CRESTON, Neb. — The midday sun pushed temperatures past the 70-degree mark late last week while the fifth and sixth generations of the Brockhaus family gathered the last 20 acres of the fall harvest near here. Brothers Terry and Steve Brockhaus, along with Steve’s sons Jeff and Jon, typically reap corn from these fields, but as a slight westerly breeze picked up, Steve Brockhaus looked southward over the last remaining rows of the 2016 corn crop to the purveyors of their newest cash crop: four 1.7-megawatt General Electric wind turbines. “I’m surprised on days like today when it seems like there’s hardly any wind on the ground and they’re still turning,” Steve Brockhaus said. Read more here.
Investing in wind energy makes so much sense in so many ways. Wind and the related necessary transmission will reduce electric energy costs in Maine and New England. Read more here.
Check out the great benefits of wind power for community schools in the Huffington Post... We all want our children to have the brightest futures possible, and wind power helps check a lot of the boxes we envision when we think of the opportunities we’d like them to have: well-payng jobs, clean air and healthy communities. But there’s another way wind is ensuring success for the next generation — it’s strengthening schools across the country. It’s not easy to run a school district in the rural parts of America. Small populations and low tax bases mean resources can be scarce. Our children’s education is one place we never want to skimp, so that presents a challenge. During the recession years, these pressures were only intensified. Read more here.

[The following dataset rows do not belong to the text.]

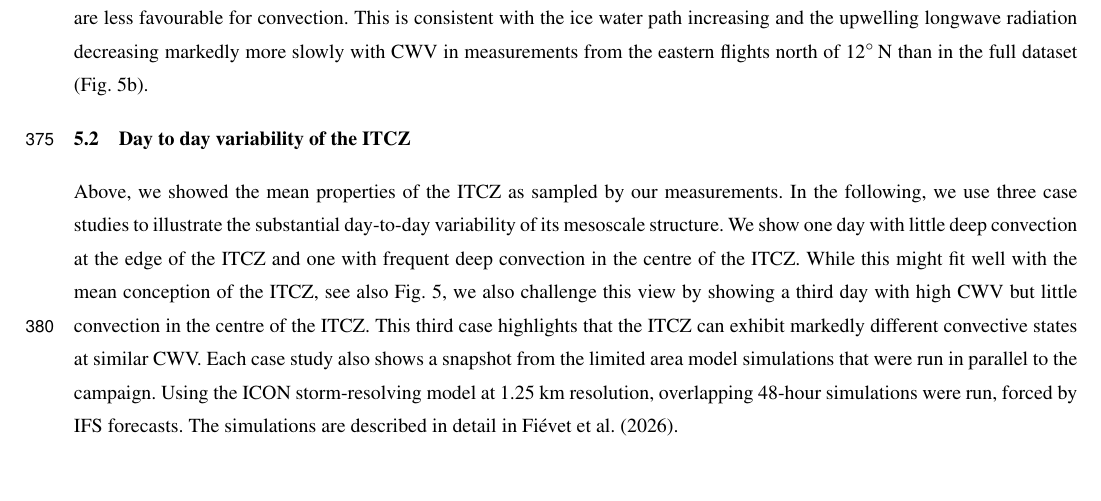
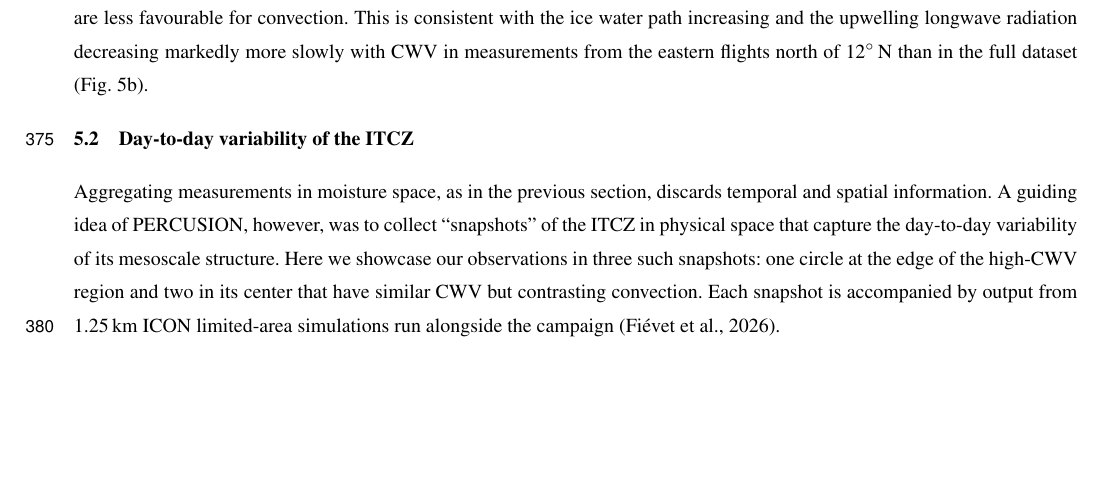
Before and after one commit to JuliaWindmiller1987/percusion, a LaTeX document (overviewPaper.tex): part of page 18 of 31, cut so that both start at the same text. Compiled offline with pdfLaTeX; a missing font is replaced by an installed copy or a similar font; a LaTeX package or settings file that is missing is left out.

Commit message:
Starts overhaul of section 5.2

```diff
--- a/overviewPaper.tex
+++ b/overviewPaper.tex
@@ -459,11 +459,10 @@ This is consistent with the ice water path increasing and the upwelling longwave
     \label{fig:beyond_moisture_space}
 \end{figure}
 
-\subsection{Day to day variability of the ITCZ}
+\subsection{Day-to-day variability of the ITCZ}
 
-Above, we showed the mean properties of the ITCZ as sampled by our measurements. In the following, we use three case studies to illustrate the substantial day-to-day variability of its mesoscale structure.
-We show one day with little deep convection at the edge of the ITCZ and one with frequent deep convection in the centre of the ITCZ. While this might fit well with the mean conception of the ITCZ, see also Fig.~\ref{fig:itcz_cwv}, we also challenge this view by showing a third day with high CWV but little convection in the centre of the ITCZ. This third case highlights that the ITCZ can exhibit markedly different convective states at similar CWV.
-Each case study also shows a snapshot from the limited area model simulations that were run in parallel to the campaign. Using the ICON storm-resolving model at 1.25 km resolution, overlapping 48-hour simulations were run, forced by IFS forecasts. The simulations are described in detail in \cite{fievetTropicalConvectionStormresolving2026}.
+Aggregating measurements in moisture space, as in the previous section, discards temporal and spatial information. A guiding idea of PERCUSION, however, was to collect ``snapshots'' of the ITCZ in physical space that capture the day-to-day variability of its mesoscale structure. Here we showcase our observations in three such snapshots: one circle at the edge of the high-CWV region and two in its center that have similar CWV but contrasting convection.
+Each snapshot is accompanied by output from 1.25\,km ICON limited-area simulations run alongside the campaign \citep{fievetTropicalConvectionStormresolving2026}.
 
 \subsubsection{At the edge of the ITCZ}
 
```
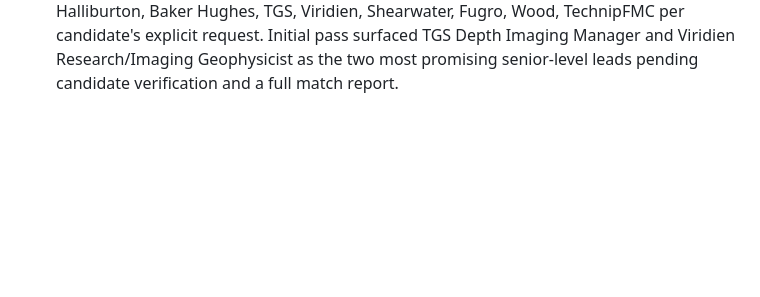
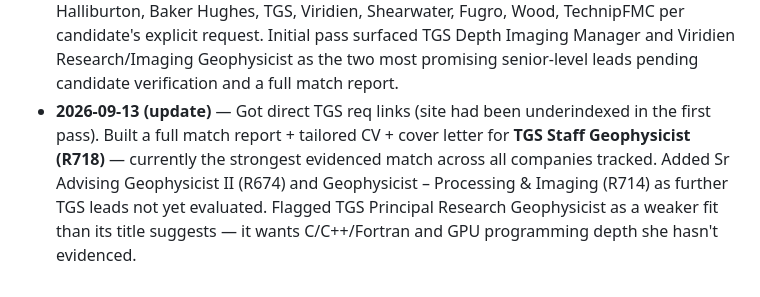
Before and after one commit to aleeseyon/GEOP592, a Markdown page: jobs/geoscience_job_watch.md, the part around one of its changes. GitHub-like rendering; blank space fills up the shorter version.

```diff
--- a/jobs/geoscience_job_watch.md
+++ b/jobs/geoscience_job_watch.md
@@ -88,3 +92,11 @@ unknown, not as leads, until re-checked.
   surfaced TGS Depth Imaging Manager and Viridien Research/Imaging
   Geophysicist as the two most promising senior-level leads pending
   candidate verification and a full match report.
+- **2026-09-13 (update)** — Got direct TGS req links (site had been
+  underindexed in the first pass). Built a full match report + tailored
+  CV + cover letter for **TGS Staff Geophysicist (R718)** — currently the
+  strongest evidenced match across all companies tracked. Added Sr
+  Advising Geophysicist II (R674) and Geophysicist – Processing & Imaging
+  (R714) as further TGS leads not yet evaluated. Flagged TGS Principal
+  Research Geophysicist as a weaker fit than its title suggests — it
+  wants C/C++/Fortran and GPU programming depth she hasn't evidenced.
```
Also changed, not shown: other parts of jobs/geoscience_job_watch.md (+8 -4 lines).
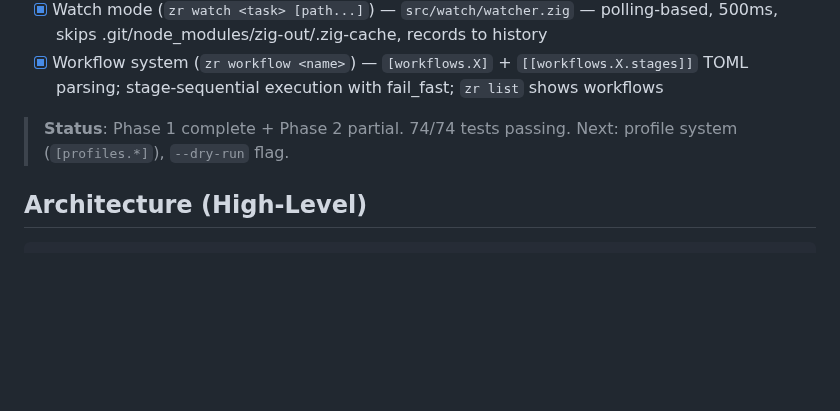
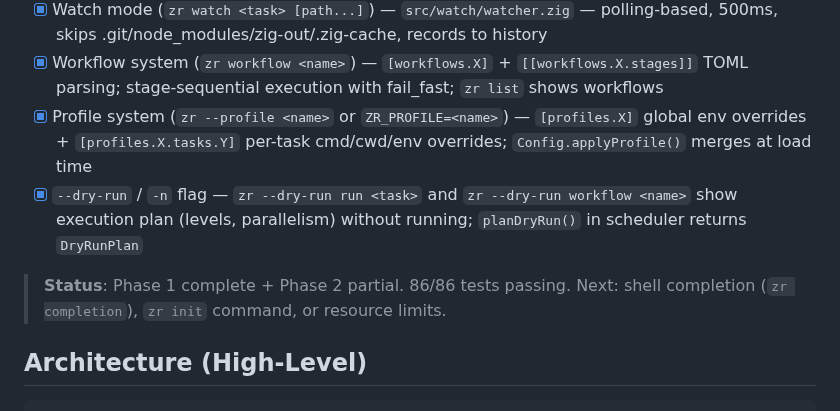
Before and after one commit to yusa-imit/zr, a Markdown page: .claude/memory/project-context.md, the part around the change. GitHub-like rendering; blank space fills up the shorter version.

```diff
--- a/.claude/memory/project-context.md
+++ b/.claude/memory/project-context.md
@@ -31,8 +31,10 @@
 - [x] Task `condition` field (expression engine: `true`/`false`, `env.VAR`, `env.VAR == "val"`, `env.VAR != "val"`) — `src/config/expr.zig`
 - [x] Watch mode (`zr watch <task> [path...]`) — `src/watch/watcher.zig` — polling-based, 500ms, skips .git/node_modules/zig-out/.zig-cache, records to history
 - [x] Workflow system (`zr workflow <name>`) — `[workflows.X]` + `[[workflows.X.stages]]` TOML parsing; stage-sequential execution with fail_fast; `zr list` shows workflows
+- [x] Profile system (`zr --profile <name>` or `ZR_PROFILE=<name>`) — `[profiles.X]` global env overrides + `[profiles.X.tasks.Y]` per-task cmd/cwd/env overrides; `Config.applyProfile()` merges at load time
+- [x] `--dry-run` / `-n` flag — `zr --dry-run run <task>` and `zr --dry-run workflow <name>` show execution plan (levels, parallelism) without running; `planDryRun()` in scheduler returns `DryRunPlan`
 
-> **Status**: Phase 1 complete + Phase 2 partial. 74/74 tests passing. Next: profile system (`[profiles.*]`), `--dry-run` flag.
+> **Status**: Phase 1 complete + Phase 2 partial. 86/86 tests passing. Next: shell completion (`zr completion`), `zr init` command, or resource limits.
 
 ## Architecture (High-Level)
 
```
Also changed, not shown: .claude/memory/decisions.md (+26 -0 lines).
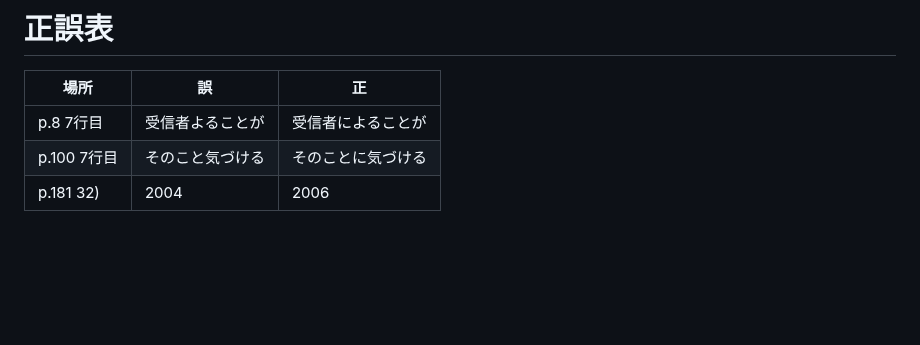
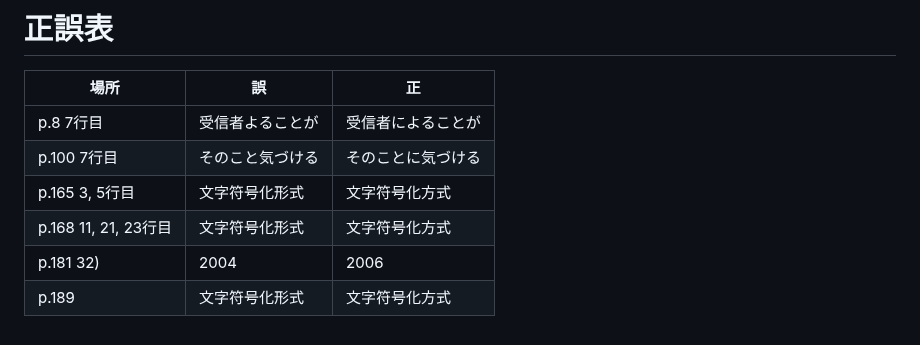
Before and after one commit to taroyabuki/webbook, a Markdown page: update.md, the part around the change. Drawn GitHub-style; blank space fills up the shorter version.

```diff
--- a/update.md
+++ b/update.md
@@ -24,4 +24,7 @@ p.183 文献50)|http://www.free-culture.cc/freecontent/|https://web.archive.org/
 --|--|--
 p.8 7行目|受信者よることが|受信者によることが
 p.100 7行目|そのこと気づける|そのことに気づける
+p.165 3, 5行目|文字符号化形式|文字符号化方式
+p.168 11, 21, 23行目|文字符号化形式|文字符号化方式
 p.181 32)|2004|2006
+p.189|文字符号化形式|文字符号化方式
```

Downeast Wind (DOW) participated in the Harrington Oktoberfest this past Saturday. An annual event, it’s on the first Saturday of October, and is geared to kids. Annually, the Harrington Rec Committee takes over the local park and provides a day of entertainment for only a small donation. There was a train ride, three bounce houses, laser tag and free food provided by a local restaurant, Scovil’s Millside Dining. Local folks feasted on grilled chicken, pulled pork sandwiches, hot dogs and hamburgers with salads and drinks. The Boy Scouts were there to raise awareness and funds by selling popcorn. Many of the local businesses supported this celebration with donations and participation in the parade that kicked off the day's events. Continue reading
In Maine, growing wild blueberries isn’t just a business, it’s a proud tradition and it’s a way of life. This July I attended the Wild Blueberry Summer Field Day hosted by the University of Maine’s Cooperative Extension in Jonesboro. Downeast Wind was thrilled to join as a sponsor, and I was truly impressed by the Blueberry Hill Farm operation. Continue reading
Back in June, Cat Mosley and I visited Cherryfield, Maine for the annual Cherryfield Days festival. It was a perfect day in Washington County, as we celebrated the town’s 200th year anniversary. Saturday’s parade was an incredible showcase of regional and town pride. From CH Matthews to Route 1, Main Street was lined with spectators of all ages. The crowds cheered on the procession to the music of the Cherryfield Band. There was a wide range of floats, vehicles and marchers, from the VFW veterans and U.S. Coast Guard Cruiser, to dancing blueberries and a wagon of organic farmers. With an ATV, a redemption center pulled a creative pyramid of soda cans and Allen’s bottles. In the middle of it all, Cat drove the Apex pickup truck, while I tossed Downeast Wind candy to the crowds. Continue reading